Sometimes an MS study grabs you... with its tentacles. -D

When an octopus has MS: Application of neurophysiology and immunology of octopuses for multiple sclerosis

Abdorreza Naser Moghadasi


Multiple sclerosis (MS) is an immune-mediated disease which can cause different symptoms due to the involvement of different regions of the central nervous system (CNS). Although this disease is characterized by the demyelination process, the most important feature of the disease is its degenerative nature. This nature is clinically manifested as progressive symptoms, especially in patientsí walking, which can even lead to complete debilitation. Therefore, finding a treatment to prevent the degenerative processes is one of the most important goals in MS studies. To better understand the process and the effect of drugs, scientists use animal models which mostly consisting of mouse, rat, and monkey.

In evolutionary terms, octopuses belong to the invertebrates which have many substantial differences with vertebrates. One of these differences is related to the nervous system of these organisms, which is divided into central and peripheral parts. The difference lies in the fact that the main volume of this system expands in the limbs of these organisms instead of their brain. This offers a kind of freedom of action and processing strength in the octopus limbs. Also, the brain of these organisms follows a non-somatotopic model. Although the complex actions of this organism are stimulated by the brain, in contrast to the human brain, this activity is not related to a specific region of the brain; rather the entire brain area of the octopus is activated during a process. Indeed, the brain mapping or the topological perception of a particular action, such as moving the limbs, reflects itself in how that activity is distributed in the octopus brain neurons.
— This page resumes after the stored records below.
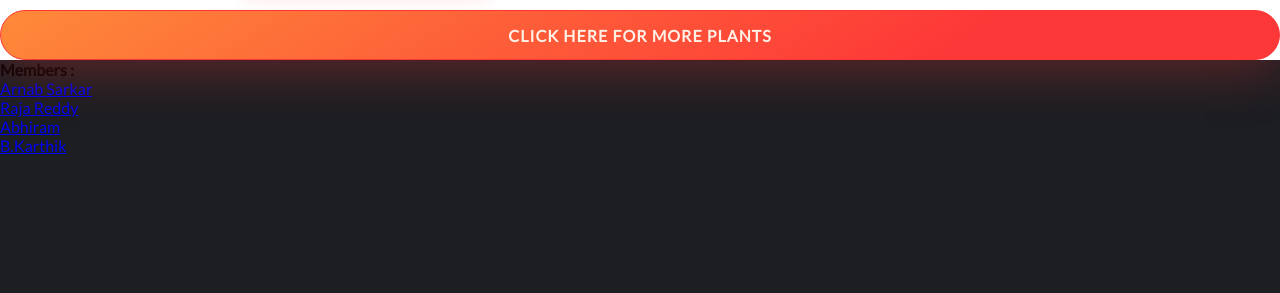
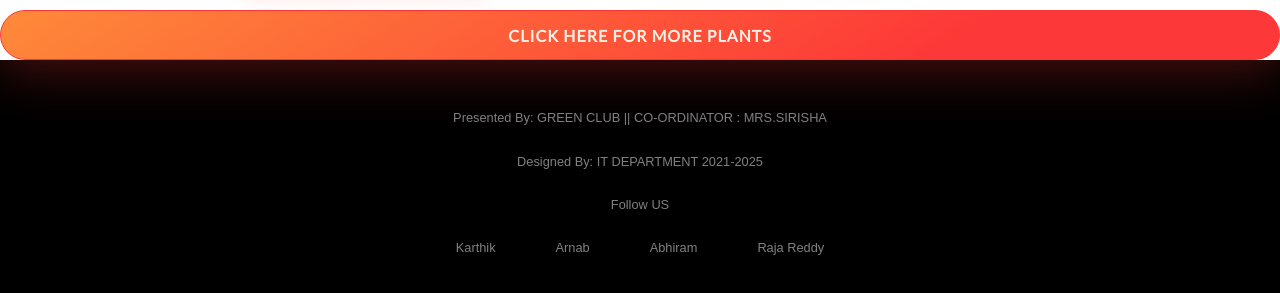
Before and after one commit to karthikbattula02/Vignan_Trees, a React app: page /1 in a window 1280 px wide. Shown: the part 567-860 px from the top of the page. Before the commit the page ends 800 px from the top, so only its background shows below. Built offline with nearby package versions, Linux system fonts and the light colour scheme; the HTML template or start-up script is replaced by a standard one.

Commit message:
Update Footer.js

```diff
--- a/src/components/Footer.js
+++ b/src/components/Footer.js
@@ -1,19 +1,26 @@
-import { Link } from "react-router-dom"
-
-const Footer = ()=>{
+import { Link } from "react-router-dom";
+import "../css/footer.css";
+const Footer = () => {
   return (
     <>
       <div>
-                <h4>Members :</h4>
+        <div class="footer">
+        <div class="row">Presented  By: GREEN CLUB || CO-ORDINATOR : MRS.SIRISHA</div>
+        <div class="row">Designed By: IT DEPARTMENT 2021-2025</div>
+        <div class="row">Follow US</div>
+        <div class="row">
             <ul>
-                <Link to = ""> <li>Arnab Sarkar</li></Link>
-                <Link to = ""> <li>Raja Reddy</li></Link>
-                <Link to = ""> <li>Abhiram</li></Link>
-                <Link to = ""> <li>B.Karthik</li></Link>
+                <li> <Link to ="https://www.linkedin.com/in/battula-karthik-a95561236">Karthik</Link></li>
+                <li> <Link to ="https://www.linkedin.com/in/asrk06">Arnab</Link></li>
+                <li><Link to ="https://www.linkedin.com/in/sri-abhiram-nadakuduti-6077b1256">Abhiram</Link></li>
+                <li><Link to ="https://www.linkedin.com/in/raja-reddy-97075523b">Raja Reddy</Link></li>
             </ul>
        </div>
+
+        </div>
+      </div>
     </>
-    )
-}
+  );
+};
 
 export default Footer;
```
Lines whose indentation alone changed are shown as unchanged.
Accordingly, various actions are known with varying degrees of activity of neurons in the brain of octopus. Another important feature of octopuses is their ability to regenerate defective tissues including the central and peripheral nervous system.

These characteristics raise the question of what features can an octopus show when it is used as an organism to create experimental autoimmune encephalomyelitis (EAE). Can the immune system damage of the octopus brain cause a regeneration process? Will the autonomy of the organs reduce the severity of the symptoms?

This article seeks to provide evidence to prove that use of octopuses as laboratory samples for generation of EAE may open up new approaches for researchers to better approach MS.